Classmate Michael Blum and I have developed a project proposal for a public intervention project that utilizes data art/visualization called ‘Invisible Crowds’.
Invisible Crowds aims to raise awareness of the sheer volume and diversity of invisible waves that are constantly bouncing around public spaces.
For this proposal we developed the above presentation and a more detailed writing below.

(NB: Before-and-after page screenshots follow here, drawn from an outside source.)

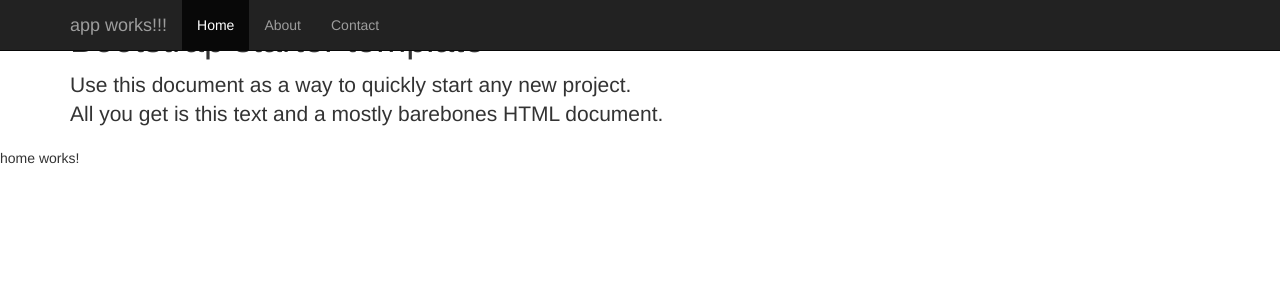
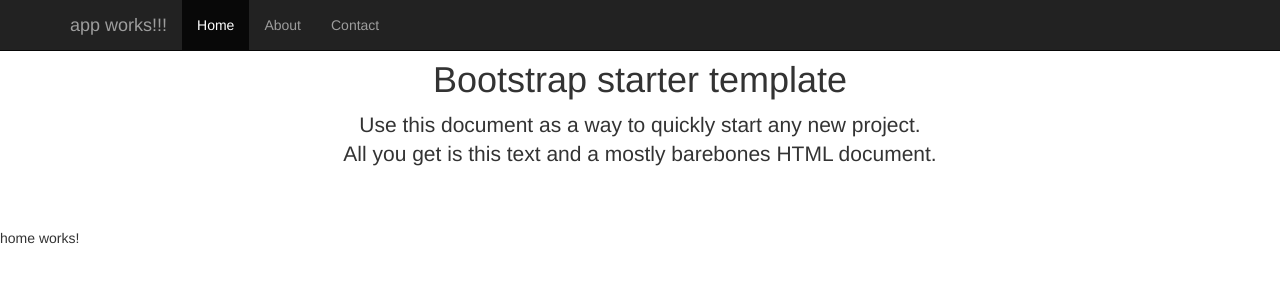
Before and after one commit to MichaelKilleenSandbox/my-dream-app, an Angular app: page / in a window 1280 px wide. Shown: the top 300 px of the page. Built offline with nearby package versions, Linux system fonts and the light colour scheme.

Commit message:
Fixed formatting problem.

```diff
--- a/src/app/app.component.css
+++ b/src/app/app.component.css
@@ -0,0 +1,7 @@
+body {
+  padding-top: 50px;
+}
+.starter-template {
+  padding: 40px 15px;
+  text-align: center;
+}
```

Living in a major city, virtually everywhere you go, all around you, an almost innumerable number of waves are rippling forth in every direction. Unseen, unheard, seldom acknowledged, these various waves have a variety of crucial roles: sending, sensing, pinging, scanning, mining, measuring, surveilling, and so on. These waves are being transmitted from our pockets, our wrists, our headphones, from various other devices clipped onto our clothing, from our laptops or tablets, our fridges and thermostats, as well as all around us, from radio frequency identification (RFID) chips distributed throughout the urban environment and other ubiquitous networked sensors to ad hoc local communication and internet infrastructure. As such, the sources of these waves are highly diverse: both mobile (agents) and static (structure); as well as personal (consumer), private (commercial), and public (city). These waves bounce around in various configurations, from one person’s device to another person’s device, from one personal device to a fixed, non-personal utility (a router, sensor, base station, etc.) and back, as well as between two non-personal (that is, not “owned” or worn by any individual) devices or sensors.
Though this sea of waves’ frequencies reside all along the Hertzian spectrum, the far majority of them occupy just a handful of sections of this spectrum, which are called bands. Some of these bands, such as the ultra high frequency band (300 to 3,000 MHz), are particularly busy, and encompass almost all the transmissions you might be most familiar with on a daily basis, including WiFi, Bluetooth, and GPS. The waves in this frequency band overlap, intermingle, and sometimes even interfere. Taken together, these waves and all those that surround us make up a veritable choral arrangement of information—both signal and noise. This chorus, of course, is a silent one, for the human ear can’t hear anything higher than 20 KHz. But like any chorus, or sound waves in general, its physical constitution—that is, its wavelengths along various frequencies—are inherently natural phenomena, merely air (electromagnetically radiated air). Like virtually everything else natural in our world, though, the bands along the spectrum these waves inhabit have been carved up and reserved along regulatory and commercial lines, as well as subdivided at the individual scale (user and consumer) in address tables.
As micro-managed, neatly segmented wavelengths rippling through space, this sea of floating information is eminently quantifiable. When considering these quantities of data in relation to space, it can be thought of as constituting something like an invisible geography, one mappable by line, sound, color, and by any number of other means. Much more so than simply reading or being told about these waves, by reading the maps that illustrate their traversal through space, we might gain a better sense of these unseen partionings and novel arrangements they make up.
A critical awareness and appreciation of these waves, the technologies that send and receive them, as well as the tangled systems they altogether produce, is crucial for understanding the structures that organize and to a large extent enable the smooth functioning of our lives. And understanding these structures and systems is critical for cultivating something like a general literacy, rendering us more alert and better prepared for the future of ubiquitous computing and sensing, a future that looks to be replete with nano-computation, smart dust, programmable matter and networked textiles constantly sensing, transmitting, and in silent, invisible communication with innumerable devices of different kinds and at various scales.
Towards this end, we propose an interactive, participatory, research-driven exhibit including textual, sonic, and graphic elements. Its aim is to inculcate in the exhibition-goer a deeper understanding of the topic by illustrating its processes, simulating its complexity and dynamicity to scale, and generally just rousing a sense of curiosity as well as helping the user parse the coherence from the chaos, while still appreciating the chaotic scene that is nevertheless always is.
The orienting logic of our exhibit can be summarized by a remark from Kurahashi Neilson: “The only way to study something you can’t go to or touch is to look at it in many different ways.”
To us, this simply means: show the thing under consideration from a multiplicity of angles.